Mental health stigma damaging to career

London, Aug 31 (Inditop.com) A shocking 92 percent of the British public believes that admitting mental illness is damaging to one’s career.

The three careers most damaged were doctors (56 percent), emergency services (54 percent) and teachers (48 percent). However, only 21 percent of respondents thought that it would be damaging to the career of a parliamentarian, despite it being illegal for someone to work as an MP with a history of mental illness.

The survey commissioned for the anti-stigma campaign Time to Change also found that as mental illness rises during the recession, people may find it more difficult to get jobs if they admitted mental illness in a job interview.

The study asked 2,082 people to imagine that they were interviewing someone for a job, and the interviewee admitted that from time to time they suffered from depression.

Despite the respondents considering this person the best candidate for the job, more than half (56 percent) would not employ them because of their mental illness.

Responses from the survey were also broken down by professions, such as health workers, lawyers and banking.

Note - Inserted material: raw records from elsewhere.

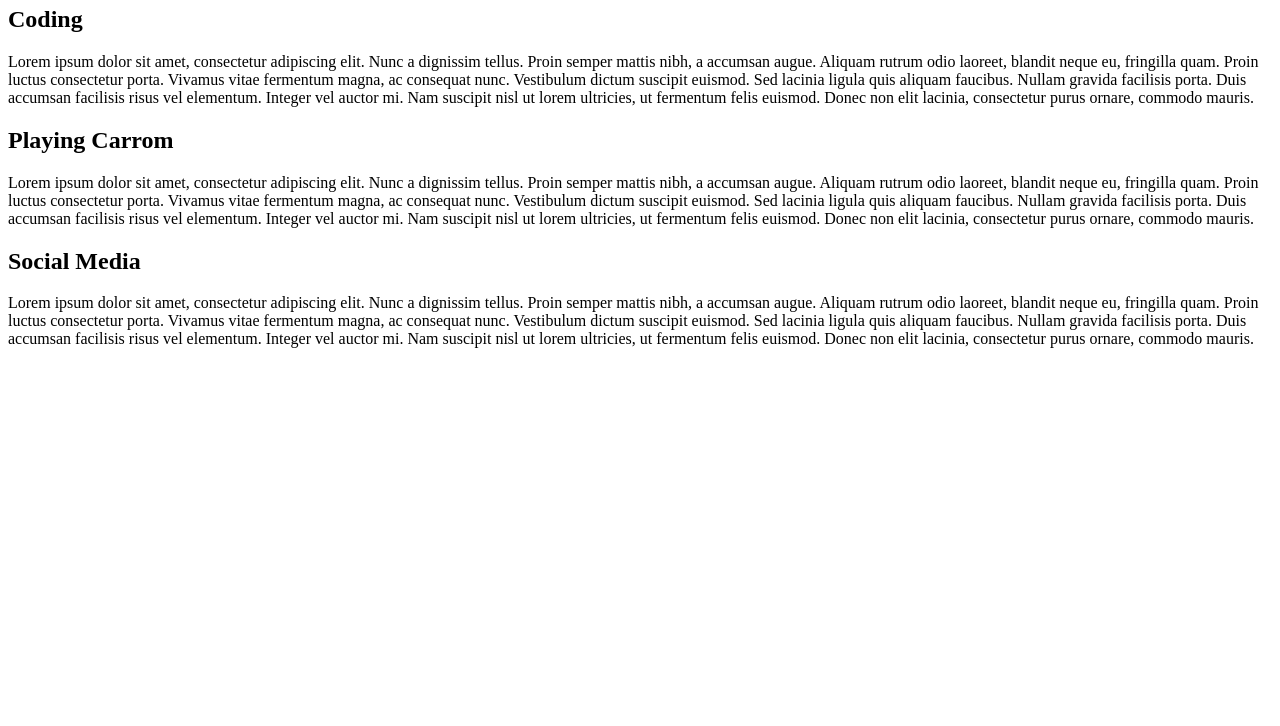
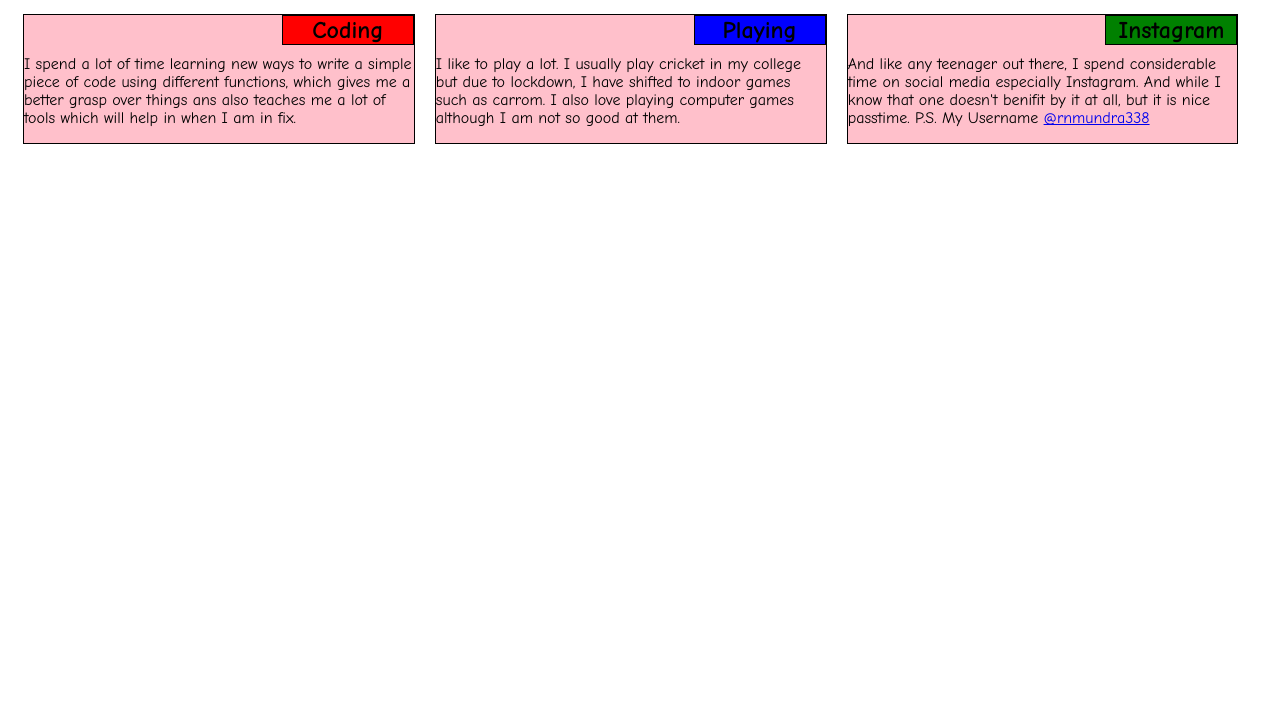
Before and after one commit to aryan338/CSS, a plain HTML site: page site/mod2-soln/index.html in a window 1280 px wide. Shown: the part 74-800 px from the top of the page. Drawn offline with Linux system fonts and the light colour scheme.

Commit message:
Assignment 2

```diff
--- a/site/mod2-soln/css/style.css
+++ b/site/mod2-soln/css/style.css
@@ -0,0 +1,69 @@
+*{
+	font-family: "Comic Sans MS", cursive, sans-serif;
+}
+
+div{
+	position: relative;
+	float: left;
+	border: 1px solid black;
+	padding: 0px;
+	background-color: pink;
+	box-sizing: border-box;
+	margin-left: 15px;
+	margin-right: 5px;
+	margin-bottom: 15px;
+}
+
+p{
+	margin-top: 40px;
+}
+
+h2{
+	position: absolute;
+	border: 1px solid black;
+	padding: 0px;
+	margin: 0px;
+	width: 130px;
+	text-align: center;
+}
+
+#red{
+	background-color: red;
+	right: 0px;
+	top: 0px;
+}
+
+#green{
+	background-color: green;
+	right: 0px;
+	top: 0px;
+}
+
+#blue{
+	background-color: blue;
+	right: 0px;
+	top: 0px;
+}
+
+h1{
+	text-align: center;
+	margin-bottom: 30px;
+}
+
+@media(min-width: 992px){
+	div{
+		width: 31%;
+	}
+}
+
+@media(min-width: 768px) and (max-width: 991px){
+	.box{
+		width: 47%;
+	}
+
+	.box3{
+		width: 96.5%;
+	}
+
+
+}
--- a/site/mod2-soln/index.html
+++ b/site/mod2-soln/index.html
@@ -11,18 +11,18 @@
 
 
 <div class="box">
-	<h2>Coding</h2>
-	<p>Lorem ipsum dolor sit amet, consectetur adipiscing elit. Nunc a dignissim tellus. Proin semper mattis nibh, a accumsan augue. Aliquam rutrum odio laoreet, blandit neque eu, fringilla quam. Proin luctus consectetur porta. Vivamus vitae fermentum magna, ac consequat nunc. Vestibulum dictum suscipit euismod. Sed lacinia ligula quis aliquam faucibus. Nullam gravida facilisis porta. Duis accumsan facilisis risus vel elementum. Integer vel auctor mi. Nam suscipit nisl ut lorem ultricies, ut fermentum felis euismod. Donec non elit lacinia, consectetur purus ornare, commodo mauris.</p>
+	<h2 id="red">Coding</h2>
+	<p>I spend a lot of time learning new ways to write a simple piece of code using different functions, which gives me a better grasp over things ans also teaches me a lot of tools which will help in when I am in fix.</p>
 </div>
 
 <div class="box">
-	<h2>Playing Carrom</h2>
-	<p>Lorem ipsum dolor sit amet, consectetur adipiscing elit. Nunc a dignissim tellus. Proin semper mattis nibh, a accumsan augue. Aliquam rutrum odio laoreet, blandit neque eu, fringilla quam. Proin luctus consectetur porta. Vivamus vitae fermentum magna, ac consequat nunc. Vestibulum dictum suscipit euismod. Sed lacinia ligula quis aliquam faucibus. Nullam gravida facilisis porta. Duis accumsan facilisis risus vel elementum. Integer vel auctor mi. Nam suscipit nisl ut lorem ultricies, ut fermentum felis euismod. Donec non elit lacinia, consectetur purus ornare, commodo mauris.</p>
+	<h2 id="blue">Playing</h2>
+	<p>I like to play a lot. I usually play cricket in my college but due to lockdown, I have shifted to indoor games such as carrom. I also love playing computer games although I am not so good at them.</p>
 </div>
 
-<div class="box">
-	<h2>Social Media</h2>
-	<p>Lorem ipsum dolor sit amet, consectetur adipiscing elit. Nunc a dignissim tellus. Proin semper mattis nibh, a accumsan augue. Aliquam rutrum odio laoreet, blandit neque eu, fringilla quam. Proin luctus consectetur porta. Vivamus vitae fermentum magna, ac consequat nunc. Vestibulum dictum suscipit euismod. Sed lacinia ligula quis aliquam faucibus. Nullam gravida facilisis porta. Duis accumsan facilisis risus vel elementum. Integer vel auctor mi. Nam suscipit nisl ut lorem ultricies, ut fermentum felis euismod. Donec non elit lacinia, consectetur purus ornare, commodo mauris.</p>
+<div class="box3">
+	<h2 id="green">Instagram</h2>
+	<p>And like any teenager out there, I spend considerable time on social media especially Instagram. And while I know that one doesn't benifit by it at all, but it is nice passtime. P.S. My Username <a href="https://www.instagram.com/rnmundra338/">@rnmundra338</a></p>
 </div>
 </body>
 </html>
```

It found that bank workers were most likely to discriminate against someone with mental illness.

Almost half of respondents (46 percent) working in this sector were either reluctant to employ someone with mental illness because they’d be unreliable or worried that they’d get the blame for employing them if they went off sick.

This is worrying for members of the banking industry, a sector hit by the recession, when they attempt to get new jobs, said a release of Time to Change.

Andy Harley, 37, worked for six years as a business analyst for a bank, until he developed depression and gave up work for a year to get better. He undertook 150 interviews before he could get another job.

Sue Baker, director of Time to Change, which commissioned the survey, said: We need to be able to have a discussion about mental health problems in the workplace, and to put an end to discriminatory attitudes that prevent capable people from working.

The survey was evaluated by the Institute of Psychiatry at King’s College, London.